However, murder is worse. It is the insidious evil intent that drives a thought-filled being to willfully conduct violence to end another’s life.
It is the opposite reason we were made. It is more than an act. Murder is the willful rejection of every purpose set in our hearts by God. It is a fusing of our minds and souls with violent hate–the most “unnatural” of mindsets. Remember, we were made in love, our souls forged from the wellspring of Godly love. We were carried and birthed into the world with great pain and sacrifice by our mothers. In living out our purpose, we create.
No wonder war is so damaging to the psyche. No wonder it fractures and ravages the mind. Have you ever thought about it?
It is because in order to conduct war (unfortunately necessary as it might be), those who would throw themselves into the maw of violence must steel themselves and kill off portions of their heart. Those who serve in uniform must take the natural divinely inspired respectful regard for other humans and replace it with an non-human image of those people.
In examining battle reports after WWII, it was discovered that roughly half of soldiers involved in combat never fired their rifles. They trained by shooting at circle targets, but when faced with the image of another human, they froze. They couldn’t bring themselves to kill. As a response, human-shaped silhouettes were later used, desensitizing soldiers to the idea of shooting someone in their (and God’s) image.
We talk about “them” in hateful terms. We stir anger and hatred in our hearts, cultivate it, nurture it, spread it. After a while, we are less uncomfortable with killing others.
In the end you have those “rough men who stand ready to do violence on their behalf” as George Orwell said. And we celebrate those men and women for their sacrifice to safeguard us all. But it sheds some light as to why so many are haunted by what they’ve experienced.
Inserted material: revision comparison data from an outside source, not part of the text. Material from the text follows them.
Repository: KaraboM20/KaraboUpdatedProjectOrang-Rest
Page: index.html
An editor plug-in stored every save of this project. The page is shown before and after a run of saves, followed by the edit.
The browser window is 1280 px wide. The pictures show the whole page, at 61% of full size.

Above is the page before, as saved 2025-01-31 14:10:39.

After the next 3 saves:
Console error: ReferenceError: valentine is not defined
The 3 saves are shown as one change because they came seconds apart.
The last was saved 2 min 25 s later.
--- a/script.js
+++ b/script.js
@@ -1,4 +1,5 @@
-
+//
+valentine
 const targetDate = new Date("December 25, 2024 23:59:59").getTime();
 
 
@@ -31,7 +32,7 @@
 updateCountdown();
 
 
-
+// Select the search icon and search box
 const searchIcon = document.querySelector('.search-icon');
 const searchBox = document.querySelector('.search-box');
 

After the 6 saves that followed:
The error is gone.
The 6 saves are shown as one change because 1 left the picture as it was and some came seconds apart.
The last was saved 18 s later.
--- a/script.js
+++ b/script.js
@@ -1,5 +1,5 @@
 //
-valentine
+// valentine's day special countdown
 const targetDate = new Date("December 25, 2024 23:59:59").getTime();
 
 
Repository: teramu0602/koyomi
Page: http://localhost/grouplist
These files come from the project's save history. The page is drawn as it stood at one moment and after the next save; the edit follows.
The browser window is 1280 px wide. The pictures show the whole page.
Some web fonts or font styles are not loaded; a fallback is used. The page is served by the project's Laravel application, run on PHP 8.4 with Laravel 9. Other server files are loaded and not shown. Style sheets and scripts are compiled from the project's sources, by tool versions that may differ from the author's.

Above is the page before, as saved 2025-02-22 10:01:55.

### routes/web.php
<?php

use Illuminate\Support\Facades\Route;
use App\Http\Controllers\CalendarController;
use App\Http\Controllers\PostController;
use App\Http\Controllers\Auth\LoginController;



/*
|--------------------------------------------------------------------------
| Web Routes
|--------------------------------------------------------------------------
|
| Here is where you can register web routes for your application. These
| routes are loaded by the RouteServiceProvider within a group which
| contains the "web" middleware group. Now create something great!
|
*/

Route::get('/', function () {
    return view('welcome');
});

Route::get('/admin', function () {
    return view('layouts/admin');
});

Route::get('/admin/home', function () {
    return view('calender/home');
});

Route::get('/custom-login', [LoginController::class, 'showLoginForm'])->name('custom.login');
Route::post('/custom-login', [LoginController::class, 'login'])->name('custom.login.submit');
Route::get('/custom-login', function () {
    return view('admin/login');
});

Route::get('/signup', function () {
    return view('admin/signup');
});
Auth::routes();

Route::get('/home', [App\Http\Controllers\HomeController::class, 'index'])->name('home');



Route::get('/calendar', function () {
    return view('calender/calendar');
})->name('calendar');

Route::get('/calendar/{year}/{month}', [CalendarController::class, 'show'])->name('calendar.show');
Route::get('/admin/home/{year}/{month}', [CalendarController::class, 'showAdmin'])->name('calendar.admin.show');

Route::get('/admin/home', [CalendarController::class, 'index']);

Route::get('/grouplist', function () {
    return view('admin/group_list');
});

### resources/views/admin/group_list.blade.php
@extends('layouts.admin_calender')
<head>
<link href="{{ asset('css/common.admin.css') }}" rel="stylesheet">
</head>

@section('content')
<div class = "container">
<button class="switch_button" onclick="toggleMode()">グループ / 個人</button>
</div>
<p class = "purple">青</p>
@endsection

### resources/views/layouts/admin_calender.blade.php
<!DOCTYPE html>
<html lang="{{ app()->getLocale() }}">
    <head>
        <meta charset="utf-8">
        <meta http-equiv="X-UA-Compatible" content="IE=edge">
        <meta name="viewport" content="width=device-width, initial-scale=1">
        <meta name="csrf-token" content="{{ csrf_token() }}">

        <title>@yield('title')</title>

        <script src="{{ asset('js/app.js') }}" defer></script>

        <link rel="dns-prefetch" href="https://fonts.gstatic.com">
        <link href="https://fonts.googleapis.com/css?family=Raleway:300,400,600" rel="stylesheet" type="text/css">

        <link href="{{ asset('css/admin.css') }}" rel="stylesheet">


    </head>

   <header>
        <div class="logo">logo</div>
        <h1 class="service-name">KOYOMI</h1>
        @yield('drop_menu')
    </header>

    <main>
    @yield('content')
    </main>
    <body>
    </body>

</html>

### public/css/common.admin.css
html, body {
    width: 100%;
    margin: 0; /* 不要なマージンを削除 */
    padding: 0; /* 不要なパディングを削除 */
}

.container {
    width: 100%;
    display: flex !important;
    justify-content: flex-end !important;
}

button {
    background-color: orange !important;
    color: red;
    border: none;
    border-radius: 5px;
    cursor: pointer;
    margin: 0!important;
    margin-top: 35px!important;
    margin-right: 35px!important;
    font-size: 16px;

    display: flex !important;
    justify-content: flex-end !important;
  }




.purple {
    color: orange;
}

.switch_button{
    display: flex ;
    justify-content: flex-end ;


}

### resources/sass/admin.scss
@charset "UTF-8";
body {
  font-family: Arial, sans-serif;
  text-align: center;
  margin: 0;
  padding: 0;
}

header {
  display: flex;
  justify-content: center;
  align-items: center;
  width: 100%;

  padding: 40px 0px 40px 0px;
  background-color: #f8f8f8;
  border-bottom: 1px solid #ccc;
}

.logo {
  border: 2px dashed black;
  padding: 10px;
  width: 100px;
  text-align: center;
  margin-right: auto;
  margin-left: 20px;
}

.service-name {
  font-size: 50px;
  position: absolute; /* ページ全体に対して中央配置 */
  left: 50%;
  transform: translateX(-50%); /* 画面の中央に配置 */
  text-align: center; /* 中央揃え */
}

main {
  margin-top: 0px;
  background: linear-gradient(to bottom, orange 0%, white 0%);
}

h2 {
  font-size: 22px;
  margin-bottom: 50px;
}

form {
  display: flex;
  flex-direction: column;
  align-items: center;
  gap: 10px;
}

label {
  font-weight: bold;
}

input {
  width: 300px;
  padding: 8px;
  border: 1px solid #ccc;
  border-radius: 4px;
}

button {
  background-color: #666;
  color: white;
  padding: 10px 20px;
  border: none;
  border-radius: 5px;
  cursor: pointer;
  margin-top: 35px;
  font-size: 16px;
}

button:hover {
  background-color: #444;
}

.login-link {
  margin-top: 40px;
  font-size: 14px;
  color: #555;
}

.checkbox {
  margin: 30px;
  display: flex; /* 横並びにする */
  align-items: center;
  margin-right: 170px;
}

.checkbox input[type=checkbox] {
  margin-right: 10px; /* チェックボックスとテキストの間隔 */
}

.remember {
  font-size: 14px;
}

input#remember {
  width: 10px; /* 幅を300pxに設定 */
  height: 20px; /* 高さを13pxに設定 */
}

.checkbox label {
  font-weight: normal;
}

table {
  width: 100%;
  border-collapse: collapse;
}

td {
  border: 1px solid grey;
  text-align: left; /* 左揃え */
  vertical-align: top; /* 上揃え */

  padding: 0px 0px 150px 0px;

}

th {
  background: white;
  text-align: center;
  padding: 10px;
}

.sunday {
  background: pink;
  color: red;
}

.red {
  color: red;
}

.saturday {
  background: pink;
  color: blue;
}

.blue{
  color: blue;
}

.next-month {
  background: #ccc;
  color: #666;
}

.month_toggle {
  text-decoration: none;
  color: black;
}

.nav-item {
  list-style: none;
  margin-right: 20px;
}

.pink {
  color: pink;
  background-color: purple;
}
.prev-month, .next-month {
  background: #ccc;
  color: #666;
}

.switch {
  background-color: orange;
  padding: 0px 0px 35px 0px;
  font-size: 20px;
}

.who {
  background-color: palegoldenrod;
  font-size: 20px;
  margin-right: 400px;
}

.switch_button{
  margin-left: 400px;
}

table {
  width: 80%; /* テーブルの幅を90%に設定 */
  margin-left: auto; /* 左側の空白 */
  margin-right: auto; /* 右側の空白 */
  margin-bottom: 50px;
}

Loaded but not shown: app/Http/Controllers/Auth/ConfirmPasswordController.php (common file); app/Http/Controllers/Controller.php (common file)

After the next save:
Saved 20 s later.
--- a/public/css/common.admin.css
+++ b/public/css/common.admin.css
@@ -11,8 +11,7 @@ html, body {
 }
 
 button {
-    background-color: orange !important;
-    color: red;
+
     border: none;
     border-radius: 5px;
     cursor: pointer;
Coping with this season of violence and death is, at its core, the antithesis for how we were created to live. It is why these men and women need our support even as they leave those chapters of their lives behind.
However, this process of becoming more comfortable with the destruction of others is not just something that happens in war or by deranged lunatics in our midst. This process of degrading someone’s humanity can happen within us every day.
From pangs of hate cultivated through our conversations come racism, oppression…anything that allows us to greet our brothers and sisters not with compassion and respect, but with disdain.
“They” are good for nothing. “They” take our jobs. “They” don’t believe what I believe. “They” do things that I don’t like.
Never mind God loves “them.” Every one of them. Never mind that, right?
We can choose to either build others up or, through malicious talk, work toward the end goal of reducing another person to a non-human. People often say “you shouldn’t use bad words…it’s in the Bible.” Sort of. The admonition against saying words in anger to curse (and thus make worthless) other humans is in the Bible. Those curses and angry words usually involve profane words. However the spirit behind this command is not to keep us from saying naughty words. It is the urging for us to not tear each other down in what we say–to not degrade the humanity of others by de-valuing them.
In small ways every day, we move away from the ideals of compassion and toward murderous intent. We may not think we’re cultivating murderous intent, but the movements are subtle.
Instead of rushing to the aid of those hurting, we grow complacent to let them suffer. Eventually we say we’d be better off without them. And if someone shipped them off…or shot them, that’d be fine too for all we’re concerned.
I think we can choose to see people as people. Bums, immigrants, people of other faiths, of other orientations. They are people. They are created in the image of God to create. They are loved.
Truth should not be compromised. And neither should love.
Don’t cultivate murderous intent, no matter how small.